skip navigation

End-of-life notice: American Legal Ethics Library

As of March 1, 2013, the Legal Information Institute is no longer maintaining the information in the American Legal Ethics Library. It is no longer possible for us to maintain it at a level of completeness and accuracy given its staffing needs. It is very possible that we will revive it at a future time. At this point, it is in need of a complete technological renovation and reworking of the "correspondent firm" model which successfully sustained it for many years.

Many people have contributed time and effort to the project over the years, and we would like to thank them. In particular, Roger Cramton and Peter Martin not only conceived ALEL but gave much of their own labor to it. We are also grateful to Brad Wendel for his editorial contributions, to Brian Toohey and all at Jones Day for their efforts, and to all of our correspondents and contributors. Thank you.

We regret any inconvenience.

Some portions of the collection may already be severely out of date, so please be cautious in your use of this material.

Maryland Lawyer's Rules of Professional Conduct

Comment - Rule 3.9

[1] In representation before bodies such as legislatures, municipal councils, and executive and administrative agencies acting in a rule-making or policy-making capacity, lawyers engage in activities that are comparable to those of an advocate appearing before a tribunal. For example, lawyers present facts, formulate issues and advance argument in the matters under consideration. The decision-making body, like a court, should be able to rely on the integrity of the submissions made to it. A lawyer appearing before such a body should deal with it honestly and in conformity with applicable rules of procedure.

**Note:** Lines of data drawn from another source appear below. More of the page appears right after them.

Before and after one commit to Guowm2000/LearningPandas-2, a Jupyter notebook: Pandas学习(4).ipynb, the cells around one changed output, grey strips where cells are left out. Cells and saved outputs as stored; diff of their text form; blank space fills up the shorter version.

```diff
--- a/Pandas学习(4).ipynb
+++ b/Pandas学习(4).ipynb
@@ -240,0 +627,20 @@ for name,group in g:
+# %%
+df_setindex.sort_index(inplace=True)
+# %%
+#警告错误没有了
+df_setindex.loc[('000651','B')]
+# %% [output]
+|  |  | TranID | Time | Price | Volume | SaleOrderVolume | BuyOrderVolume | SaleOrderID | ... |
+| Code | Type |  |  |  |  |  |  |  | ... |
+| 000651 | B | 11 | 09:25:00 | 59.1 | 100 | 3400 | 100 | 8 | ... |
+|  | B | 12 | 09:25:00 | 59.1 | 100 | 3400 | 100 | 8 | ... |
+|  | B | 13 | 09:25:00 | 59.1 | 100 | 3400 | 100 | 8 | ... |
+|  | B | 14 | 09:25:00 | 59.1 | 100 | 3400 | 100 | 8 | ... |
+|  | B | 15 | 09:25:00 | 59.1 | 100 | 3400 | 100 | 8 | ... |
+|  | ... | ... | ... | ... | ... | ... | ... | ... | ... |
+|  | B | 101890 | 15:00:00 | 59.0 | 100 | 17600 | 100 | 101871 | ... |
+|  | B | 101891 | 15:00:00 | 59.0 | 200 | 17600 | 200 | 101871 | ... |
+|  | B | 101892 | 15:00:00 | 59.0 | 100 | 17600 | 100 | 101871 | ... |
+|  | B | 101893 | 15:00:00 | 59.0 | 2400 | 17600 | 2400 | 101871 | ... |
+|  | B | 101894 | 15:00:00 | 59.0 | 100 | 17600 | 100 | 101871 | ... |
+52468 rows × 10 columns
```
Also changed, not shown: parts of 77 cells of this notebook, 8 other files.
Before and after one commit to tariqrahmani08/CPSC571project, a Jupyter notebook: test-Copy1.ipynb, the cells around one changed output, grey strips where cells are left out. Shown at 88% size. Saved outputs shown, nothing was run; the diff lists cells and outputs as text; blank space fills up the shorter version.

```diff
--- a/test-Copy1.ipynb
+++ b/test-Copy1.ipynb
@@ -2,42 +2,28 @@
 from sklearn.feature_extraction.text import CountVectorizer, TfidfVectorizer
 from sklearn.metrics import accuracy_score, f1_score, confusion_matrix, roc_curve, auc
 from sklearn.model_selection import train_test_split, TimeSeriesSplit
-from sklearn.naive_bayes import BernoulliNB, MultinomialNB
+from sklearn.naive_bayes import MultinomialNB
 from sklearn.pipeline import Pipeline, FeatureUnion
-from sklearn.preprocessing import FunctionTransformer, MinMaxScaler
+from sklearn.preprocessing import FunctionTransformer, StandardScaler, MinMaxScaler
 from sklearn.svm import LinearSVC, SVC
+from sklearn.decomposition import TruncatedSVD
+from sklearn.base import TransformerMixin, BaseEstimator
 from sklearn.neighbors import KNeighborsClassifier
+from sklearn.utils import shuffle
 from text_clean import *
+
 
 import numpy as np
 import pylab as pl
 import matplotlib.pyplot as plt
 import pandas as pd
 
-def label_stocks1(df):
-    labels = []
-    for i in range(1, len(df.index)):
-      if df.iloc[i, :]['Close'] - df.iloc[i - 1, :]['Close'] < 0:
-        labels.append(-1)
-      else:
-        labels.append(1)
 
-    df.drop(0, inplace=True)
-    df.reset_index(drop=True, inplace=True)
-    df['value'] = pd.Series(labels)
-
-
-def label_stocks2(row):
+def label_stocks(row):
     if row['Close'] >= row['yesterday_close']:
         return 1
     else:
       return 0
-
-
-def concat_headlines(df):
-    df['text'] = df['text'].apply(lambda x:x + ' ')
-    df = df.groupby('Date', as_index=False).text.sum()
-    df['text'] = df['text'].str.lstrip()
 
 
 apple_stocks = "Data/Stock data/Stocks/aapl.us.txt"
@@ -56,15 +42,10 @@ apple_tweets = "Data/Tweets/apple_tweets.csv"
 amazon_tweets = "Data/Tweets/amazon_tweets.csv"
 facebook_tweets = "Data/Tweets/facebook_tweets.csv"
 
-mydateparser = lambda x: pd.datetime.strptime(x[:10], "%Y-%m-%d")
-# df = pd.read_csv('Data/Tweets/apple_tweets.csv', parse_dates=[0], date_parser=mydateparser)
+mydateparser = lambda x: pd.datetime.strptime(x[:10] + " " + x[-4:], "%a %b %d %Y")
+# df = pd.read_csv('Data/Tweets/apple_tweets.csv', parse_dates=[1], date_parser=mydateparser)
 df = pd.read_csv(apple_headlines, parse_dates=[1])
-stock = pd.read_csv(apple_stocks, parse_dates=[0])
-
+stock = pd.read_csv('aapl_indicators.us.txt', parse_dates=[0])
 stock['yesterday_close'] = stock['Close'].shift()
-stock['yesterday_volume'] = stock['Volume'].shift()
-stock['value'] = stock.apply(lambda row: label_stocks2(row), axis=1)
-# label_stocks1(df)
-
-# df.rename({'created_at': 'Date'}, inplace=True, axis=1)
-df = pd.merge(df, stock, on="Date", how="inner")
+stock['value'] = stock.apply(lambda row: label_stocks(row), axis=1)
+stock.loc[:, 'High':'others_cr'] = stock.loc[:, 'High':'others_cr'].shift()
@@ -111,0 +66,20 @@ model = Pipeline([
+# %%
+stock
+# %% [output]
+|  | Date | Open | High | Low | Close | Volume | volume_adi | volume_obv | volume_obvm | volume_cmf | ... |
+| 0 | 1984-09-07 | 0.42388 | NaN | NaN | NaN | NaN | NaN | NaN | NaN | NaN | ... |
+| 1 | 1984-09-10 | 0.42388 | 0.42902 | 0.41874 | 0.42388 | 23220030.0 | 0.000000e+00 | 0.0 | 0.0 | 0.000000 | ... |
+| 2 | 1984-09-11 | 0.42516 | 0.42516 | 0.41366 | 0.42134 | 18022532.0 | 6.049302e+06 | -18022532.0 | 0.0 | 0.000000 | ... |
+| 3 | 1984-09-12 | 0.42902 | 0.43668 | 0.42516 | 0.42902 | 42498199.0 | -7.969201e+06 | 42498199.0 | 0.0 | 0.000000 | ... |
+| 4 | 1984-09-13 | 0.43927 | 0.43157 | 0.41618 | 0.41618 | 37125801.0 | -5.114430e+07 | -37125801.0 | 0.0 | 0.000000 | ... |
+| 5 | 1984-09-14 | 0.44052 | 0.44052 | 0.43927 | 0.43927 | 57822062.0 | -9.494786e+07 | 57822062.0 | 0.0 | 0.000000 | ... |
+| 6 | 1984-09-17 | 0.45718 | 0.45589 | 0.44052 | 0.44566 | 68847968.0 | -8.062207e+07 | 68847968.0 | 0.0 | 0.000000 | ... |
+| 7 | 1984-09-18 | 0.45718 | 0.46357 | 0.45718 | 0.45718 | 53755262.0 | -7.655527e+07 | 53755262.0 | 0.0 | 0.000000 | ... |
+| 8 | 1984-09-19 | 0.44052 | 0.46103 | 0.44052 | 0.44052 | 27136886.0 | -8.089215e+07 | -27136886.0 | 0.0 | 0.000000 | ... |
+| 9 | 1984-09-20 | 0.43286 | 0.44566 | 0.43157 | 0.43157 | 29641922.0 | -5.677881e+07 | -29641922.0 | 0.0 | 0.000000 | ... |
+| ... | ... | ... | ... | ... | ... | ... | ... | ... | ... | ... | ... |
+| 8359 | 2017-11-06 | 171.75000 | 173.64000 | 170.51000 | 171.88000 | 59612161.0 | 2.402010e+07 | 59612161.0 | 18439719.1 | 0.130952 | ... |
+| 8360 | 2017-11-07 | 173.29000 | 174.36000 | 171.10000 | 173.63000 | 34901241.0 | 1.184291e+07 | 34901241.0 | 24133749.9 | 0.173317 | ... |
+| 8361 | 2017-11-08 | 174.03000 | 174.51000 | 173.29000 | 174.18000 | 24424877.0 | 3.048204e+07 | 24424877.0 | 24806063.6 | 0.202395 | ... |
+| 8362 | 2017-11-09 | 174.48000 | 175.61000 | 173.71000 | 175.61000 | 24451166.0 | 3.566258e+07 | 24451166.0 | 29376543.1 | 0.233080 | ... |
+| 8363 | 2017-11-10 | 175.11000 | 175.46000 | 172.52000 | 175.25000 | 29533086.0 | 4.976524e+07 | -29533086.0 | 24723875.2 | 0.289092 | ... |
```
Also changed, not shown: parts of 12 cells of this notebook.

[2] Given these policies, this Rule requires that a lawyer who appears before legislative bodies or administrative agencies in such nonadjudicative proceedings must adhere to Rules 3.3(a) through (c), 3.4(a) through (c), and 3.5. Lawyers appearing under these circumstances must also adhere to all other applicable Rules, including Rules 4.1 through 4.4.

[3] Lawyers have no exclusive right to appear before nonadjudicative bodies, as they do before a court. The requirements of this Rule therefore may subject lawyers to regulations inapplicable to advocates who are not lawyers.

[4] Not all appearances before a legislative body or administrative agency are nonadjudicative within the meaning of this Rule. This Rule only applies when a lawyer represents a client in connection with an official or formal hearing or meeting to which the lawyer or the lawyer’s client is presenting evidence or argument. Thus, this Rule does not apply to representation of a client in a negotiation or other bilateral transaction with a governmental agency; or in connection with an application for a license or other privilege or the client’s compliance with generally applicable reporting requirements, such as the filing of income-tax returns. Nor does it apply to the representation of a client in connection with an investigation or examination of the client’s affairs conducted by government investigators or examiners. Representation in such matters is governed by Rules 4.1 through 4.4.

[5] When a lawyer appears before a legislative body or administrative agency acting in an adjudicative capacity, the legislative body or administrative agency is considered a “Tribunal” for purposes of these Rules, and all Rules relating to representation by a lawyer before a Tribunal apply. See Rule 1.0(o) for the definition of “Tribunal.”

Model Rules Comparison

Rule 3.9 has been rewritten to retain elements of existing Maryland language, to incorporate some changes from the Ethics 2000 Amendments to the ABA Model Rules, and to incorporate further revisions.